RFB (Remote Frame Buffer) protocol enables remote users to share the desktop of the server either exclusively or on a sharing basis.
RFB (remote frame buffer) is a simple protocol for remote access to graphical user
interfaces. Because it works at the frame buffer level it is applicable to all windowing
systems and applications, including X11, Windows 3.1/95/NT and Macintosh.
The remote endpoint where the user sits (i.e. the display plus keyboard and/or pointer) is
called the VNC client. The endpoint where changes to the frame buffer originate (i.e. the
windowing system and applications) is known as the VNC server.
RFB truly a thin client protocol. The emphasis in the design of the RFB protocol is
to make very few requirements of the client. In this way, clients can run on the widest
range of hardware, and the task of implementing a client is made as simple as possible.
In the present scenario of distributing information using a Client â€œ Server environment there exist communication mechanisms such as TELNET etc. These are only character based in nature and do not provide an easy way for communication across network. Also the communication may not always be platform independent. We need a protocol that can well support GUI-based client-server interaction and allows multiple clients to share the desktop of the server.
The RFB (Remote Frame Buffer) protocol was proposed by Tristan Richardson and Kenneth R. Wood, ORL, Cambridge in January 1998. The protocol is based around a single graphics primitive: put a rectangle of pixel data at a given x, y position.
The RFB relies on sending encoded pixels to the client that contains the information of the Server Desktop. The client then decodes the pixels and draws them on a graphical application running on its machine. Events occurring at the client side are trapped and sent to the Server where the changes are reflected.
For this purpose the RFB protocol suggests the use of a Frame Buffer. The Frame Buffer actually contains the desktop information which is updated when the client generates an event. This updated buffer must be sent to the Server which updates its own desktop accordingly. Similarly when the Server generates events that affect the desktop, the updated buffer is redrawn at the Client. This provides a synchronized desktop sharing facility.

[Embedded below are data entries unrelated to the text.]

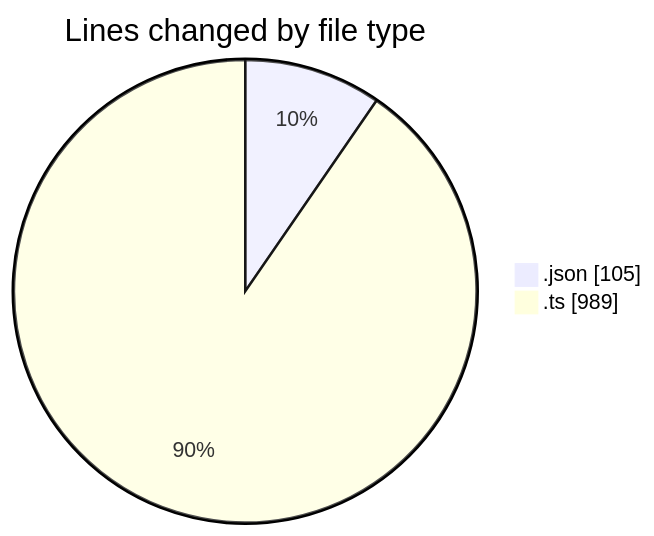
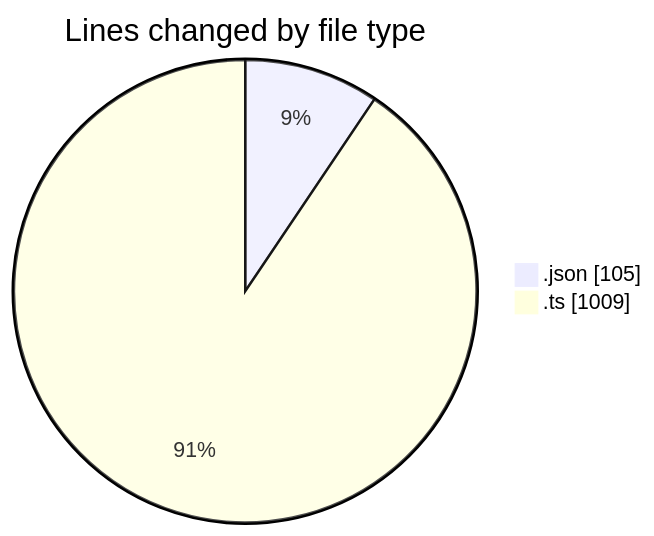
Before and after one commit to momahboobian/code-tracking: the first of 2 diagrams in 2025-06-25/cda/README.md, drawn with Mermaid. The commit also changed other lines of this file and 1 other file, not shown here.

````diff
--- a/2025-06-25/cda/README.md
+++ b/2025-06-25/cda/README.md
@@ -23,6 +24,6 @@
 ```mermaid
 pie showData
 title Lines changed by file type
 ".json" : 105
-".ts" : 989
+".ts" : 1009
 ```
````
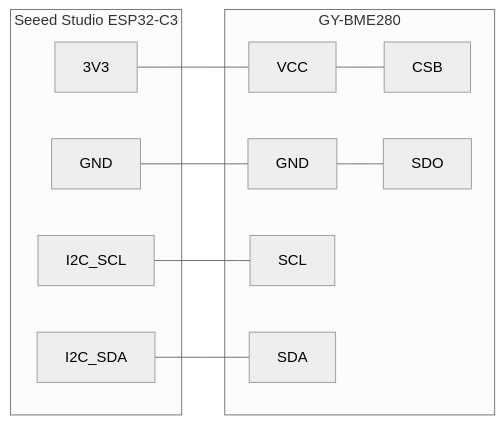
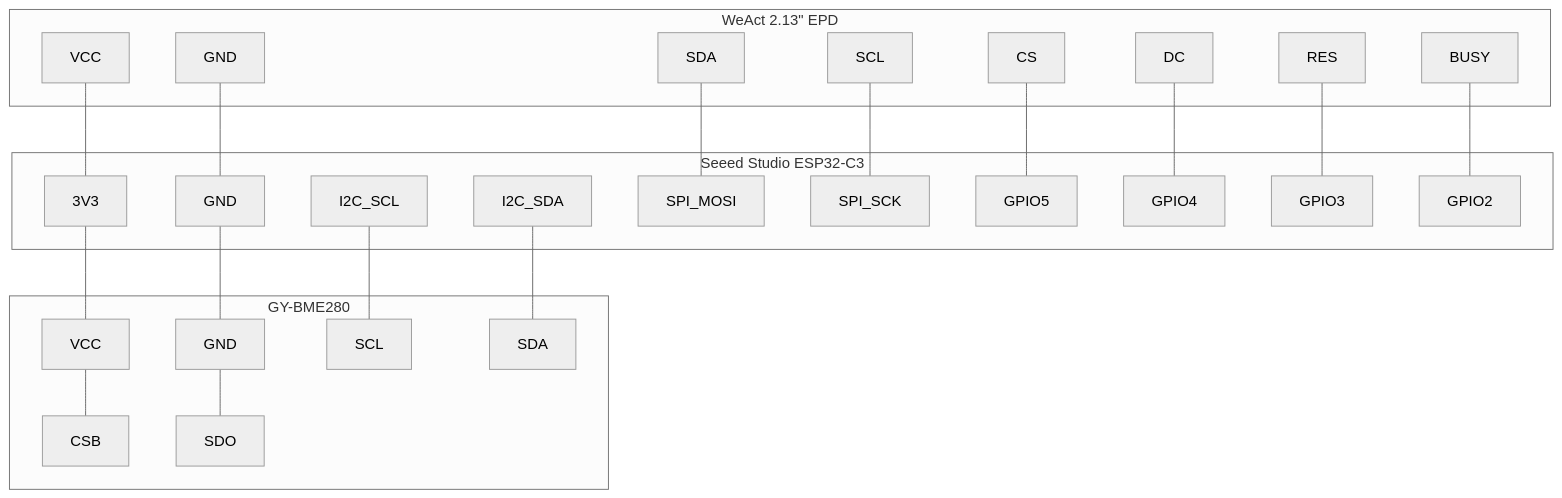
Before and after one commit to rlibaert/weather-station: the diagram in README.md, drawn with Mermaid (neutral theme). The commit also changed other lines of this file and 3 other files, not shown here.

````diff
--- a/README.md
+++ b/README.md
@@ -12,24 +14,47 @@
 ```mermaid
-flowchart LR
+flowchart TB
 
 subgraph ESP32[Seeed Studio ESP32-C3]
   esp_sda[I2C_SDA]
   esp_scl[I2C_SCL]
   esp_3v3[3V3]
   esp_gnd[GND]
+  esp_mosi[SPI_MOSI]
+  esp_sck[SPI_SCK]
+  esp_gpio5[GPIO5]
+  esp_gpio4[GPIO4]
+  esp_gpio3[GPIO3]
+  esp_gpio2[GPIO2]
 end
 
 subgraph GY-BME280
   bme_vcc[VCC]
   bme_gnd[GND]
   bme_scl[SCL]
   bme_sda[SDA]
   bme_vcc --- CSB
   bme_gnd --- SDO
 end
 
+subgraph WeAct 2.13" EPD
+  epd_vcc[VCC]
+  epd_gnd[GND]
+  epd_sda[SDA]
+  epd_scl[SCL]
+  epd_cs[CS]
+  epd_dc[DC]
+  epd_res[RES]
+  epd_busy[BUSY]
+end
+
 esp_sda --- bme_sda
 esp_scl --- bme_scl
-esp_3v3 --- bme_vcc
-esp_gnd --- bme_gnd
+epd_vcc --- esp_3v3 --- bme_vcc
+epd_gnd --- esp_gnd --- bme_gnd
+epd_sda --- esp_mosi
+epd_scl --- esp_sck
+epd_cs --- esp_gpio5
+epd_dc --- esp_gpio4
+epd_res --- esp_gpio3
+epd_busy --- esp_gpio2
 ```
````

VNC consists of two types of components. A server, which generates a display, and a viewer (client ), which actually draws the display on your screen. There are two important features of VNC:
The server and the viewer may be on the different machines and on the different architectures. We expect the most common use to be the display of UNIX X desktop on a PC, for example. The protocol, which connects the server and the viewer, is simple, open, and platform independent.
No state is preserved at the client end. Breaking the viewerâ„¢s connection to the server and then reconnecting will not result in any loss of data. Because the connection can be remade from somewhere else, you have easy mobility.
So, to get started with VNC you need to run a server, and then connect to it with a viewer . the VNC software requires a TCP/IP connection between the server and the viewer, though there is no reason why the software couldnâ„¢t be modified to use ,for example ,RS232 or Firewire. But for now weâ„¢ll need to know the name or the IP address of the server machine.
In VNC RFB protocol allow server to update the frame buffer displayed on a version. When the connection between a client and server is first established the server begins by requesting authentication from the client using a challeng_response scheme which typically results in the user being prompted for password at the client end .the client then requests and update for the entire screen and the session begins. Because of the stateless nature of the client either side can also the connection at any time without adverse consequences. The protocol is designed to make the client as simple as possible, so it is usually up to the server to perform any necessary translations.
Most people will be running either a Unix server or a Windows server, though similar principles will apply to other platforms.
1.4 Requirements Specification:
The technical aspects of the Software Hardware are as follows:
Independent of platform: Since the project is done using JAVA feature, it has acquired a great feature of JAVA: Platform Independent. So any special hardware not required. It works in any platform that supports JDK1.2.2 or advanced version.
Minimum of 32MB RAM is required. But 64MB is recommended for better performance.
15MB Hard disk space is required to install the project.
All network hardware is required.
JDK1.1.7 or any advanced version.
Language Used :
Ã‚Â§ Java Applets
Ã‚Â§ Java Sockets